Regardless of the fact that neither Indian uprising changed the course of history (at least as far as the colonists were concerned), considerable damage was done, and a great deal of blood was shed. There is every reason to suppose that here and there the soil of Tidewater Virginia is still stained, still scattered with broken artifacts, and the clay still reddened by the fires. It may seem curious, therefore, that no site has yet been found that can be definitely associated with either massacre. A possible candidate was the site, now on federal property five miles below Jamestown, which was found by Floyd Painter of Norfolk. The land immediately above the river had been cleared by bulldozing, and in the side of an open ditch Painter found two refuse pits, both containing artifacts dating no later than about 1640 and ashes and quantities of clenched nails that could have been the residue of anything from a few old crates to a burned homestead. From these pits the amateur archaeologist recovered a quantity of pottery, Indian copper beads, a lead bale seal for cloth issued in the reign of Tames I, iron tools, and an iron siege helmet. This last was an item of head armor of excessive weight and strength generally worn by military engineers who were likely to be working while exposed to enemy fire.

 

Mr. Painter’s helmet is one of the very few pieces of armor found in Virginia and the only English siege helmet found in America. Its great weight would have made it a most tiresome item of headgear for a hot Virginia summer, and one may wonder therefore how it ever came to be there. A possible explanation comes out of the knowledge that a quantity of armor was sent over from London in 1608, most of it apparently being unwanted pieces from the Tower of London. As far as the London agent was concerned, a helmet was a helmet, and if the colonists did not like it, there was little they could do about it. Mr. Painter noted that his helmet had a dent in it, which he attributed to a musket ball, an observation that sired various conjectural explanations ranging from the helmet’s having been used for target practice to its having seen service against the Spaniards. Unhappily, the noted military historian Harold L. Peterson spoiled these romantic excesses by explaining that the impression was merely that of a testing dent administered when the helmet was manufactured.

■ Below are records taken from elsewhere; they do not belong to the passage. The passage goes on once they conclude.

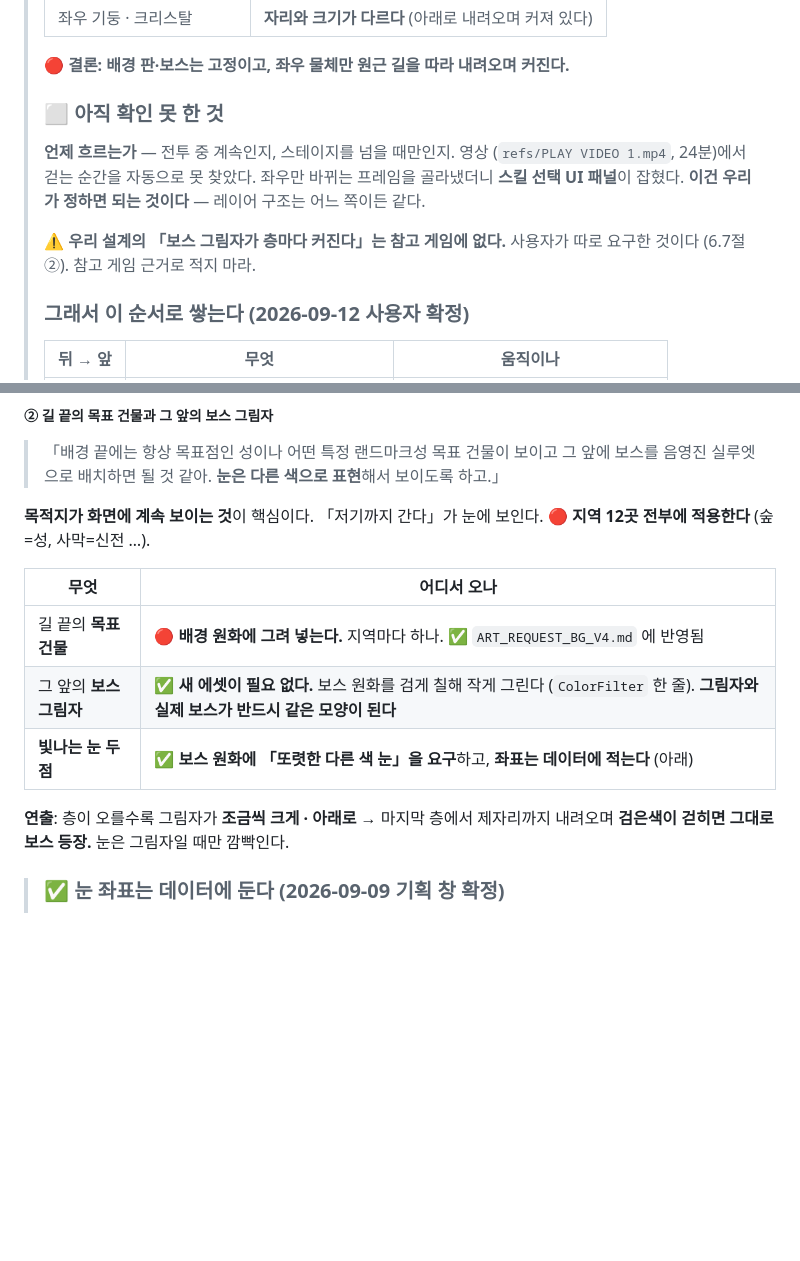
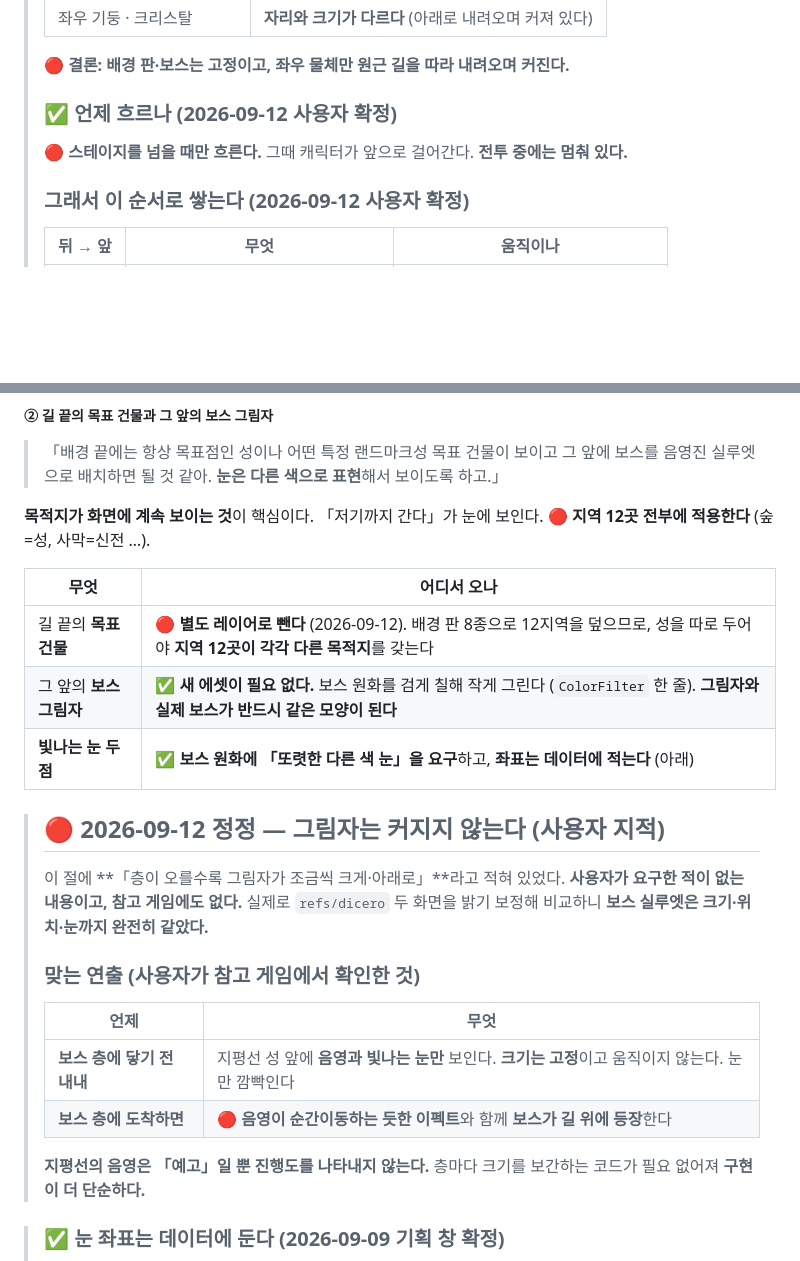
Before and after one commit to 13keios-ops/surge_wizard, a Markdown page: GAME_DESIGN.md, 2 parts joined by grey strips. GitHub-like rendering; blank space fills up the shorter version.

Commit message:
6.7절 정정 — 보스 그림자는 커지지 않는다 · 흐름은 스테이지 전환에만
사용자 지적 2건:
1. 「층이 오를수록 그림자가 크게·아래로」는 요구한 적 없는 내용이고
   참고 게임에도 없다. 실측에서도 보스 실루엣은 두 화면이 동일했다.
   맞는 연출: 보스 층 전까지 음영과 눈만 고정 크기로 보이다가,
   도착하면 순간이동하는 듯한 이펙트와 함께 보스가 길에 등장한다.
   층마다 크기를 보간하는 코드가 필요 없어 구현이 더 단순하다.
2. 흐르는 것은 스테이지를 넘을 때뿐이다. 전투 중에는 멈춰 있다.

성은 별도 레이어로 뺀다 — 배경 8종으로 12지역을 덮으므로
따로 두어야 지역마다 목적지가 달라진다.

Co-Authored-By: Claude Opus 5 <noreply@anthropic.com>
Claude-Session: https://claude.ai/code/session_01WzGqvKxQbySSs32j2sbx3K

```diff
--- a/GAME_DESIGN.md
+++ b/GAME_DESIGN.md
@@ -1029,14 +1029,9 @@ common(30) → 1~3서클 / rare(25) → 4~6서클 / epic(15) → 7~9서클
 >
 > 🔴 **결론: 배경 판·보스는 고정이고, 좌우 물체만 원근 길을 따라 내려오며 커진다.**
 >
-> ### ⬜ 아직 확인 못 한 것
-> **언제 흐르는가** — 전투 중 계속인지, 스테이지를 넘을 때만인지. 영상
-> (`refs/PLAY VIDEO 1.mp4`, 24분)에서 걷는 순간을 자동으로 못 찾았다.
-> 좌우만 바뀌는 프레임을 골라냈더니 **스킬 선택 UI 패널**이 잡혔다.
-> **이건 우리가 정하면 되는 것이다** — 레이어 구조는 어느 쪽이든 같다.
->
-> ⚠ **우리 설계의 「보스 그림자가 층마다 커진다」는 참고 게임에 없다.**
-> 사용자가 따로 요구한 것이다 (6.7절 ②). 참고 게임 근거로 적지 마라.
+> ### ✅ 언제 흐르나 (2026-09-12 사용자 확정)
+> 🔴 **스테이지를 넘을 때만 흐른다.** 그때 캐릭터가 앞으로 걸어간다.
+> **전투 중에는 멈춰 있다.**
 >
 > ### 그래서 이 순서로 쌓는다 (2026-09-12 사용자 확정)
 >
@@ -1071,12 +1066,26 @@ common(30) → 1~3서클 / rare(25) → 4~6서클 / epic(15) → 7~9서클
 
 | 무엇 | 어디서 오나 |
 |---|---|
-| 길 끝의 **목표 건물** | 🔴 **배경 원화에 그려 넣는다.** 지역마다 하나. ✅ `ART_REQUEST_BG_V4.md` 에 반영됨 |
+| 길 끝의 **목표 건물** | 🔴 **별도 레이어로 뺀다** (2026-09-12). 배경 판 8종으로 12지역을 덮으므로, 성을 따로 두어야 **지역 12곳이 각각 다른 목적지**를 갖는다 |
 | 그 앞의 **보스 그림자** | ✅ **새 에셋이 필요 없다.** 보스 원화를 검게 칠해 작게 그린다 (`ColorFilter` 한 줄). **그림자와 실제 보스가 반드시 같은 모양이 된다** |
 | **빛나는 눈 두 점** | ✅ **보스 원화에 「또렷한 다른 색 눈」을 요구**하고, **좌표는 데이터에 적는다** (아래) |
 
-**연출**: 층이 오를수록 그림자가 **조금씩 크게 · 아래로** → 마지막 층에서 제자리까지
-내려오며 **검은색이 걷히면 그대로 보스 등장.** 눈은 그림자일 때만 깜빡인다.
+> ## 🔴 2026-09-12 정정 — **그림자는 커지지 않는다** (사용자 지적)
+>
+> 이 절에 **「층이 오를수록 그림자가 조금씩 크게·아래로」**라고 적혀 있었다.
+> **사용자가 요구한 적이 없는 내용이고, 참고 게임에도 없다.**
+> 실제로 `refs/dicero` 두 화면을 밝기 보정해 비교하니 **보스 실루엣은 크기·위치·눈까지
+> 완전히 같았다.**
+>
+> ### 맞는 연출 (사용자가 참고 게임에서 확인한 것)
+>
+> | 언제 | 무엇 |
+> |---|---|
+> | **보스 층에 닿기 전 내내** | 지평선 성 앞에 **음영과 빛나는 눈만** 보인다. **크기는 고정**이고 움직이지 않는다. 눈만 깜빡인다 |
+> | **보스 층에 도착하면** | 🔴 **음영이 순간이동하는 듯한 이펙트**와 함께 **보스가 길 위에 등장**한다 |
+>
+> **지평선의 음영은 「예고」일 뿐 진행도를 나타내지 않는다.** 층마다 크기를
+> 보간하는 코드가 필요 없어져 **구현이 더 단순하다.**
 
 > ### ✅ 눈 좌표는 **데이터에 둔다** (2026-09-09 기획 창 확정)
 > 실루엣은 알파를 검게 칠하면 되지만 **눈의 위치는 그림에서 자동으로 못 찾는다.**
```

Another helmet of rather similar shape but of normal weight was found in a refuse pit on the Naval Mine Depot property near Yorktown. This helmet, known as a cabasset, was associated with numerous weapon fragments, all of the first half of the seventeenth century. From Jamestown itself have come a number of items of body armor. The most interesting pieces, a breastplate and backplate of light pikeman’s armor, were found in a single refuse pit filled prior to 1650. In the same pit were a cutlass, the guard from a basket-hiked sword, a musket barrel, and a fine swepthilt sword from the workshop of Johannes Wundes of Solingen in Germany. The only other substantial piece of armor from Jamestown was found by Confederate soldiers while digging their breastworks near the church during the Civil War. This was a hinged arm section that could have come either from a light suit or a three-quarter suit of a type worn by officers in the seventeenth century.

No doubt as time went by, a great deal of Jamestown’s armor was turned over to the blacksmith for scrap. Nevertheless, the records list so much that it is surprising that so little has been found. Harold Peterson, in his book Arms and Armor in Colonial America , has noted that after the 1622 massacre the colony was supplied with no fewer than 2,000 helmets, 40 plate cuirasses, 400 shirts and coats of mail, and 100 jackets armored with small metal scales. This store was in addition to the armor already in Virginia before the massacre, some of which had probably been taken by the Indians.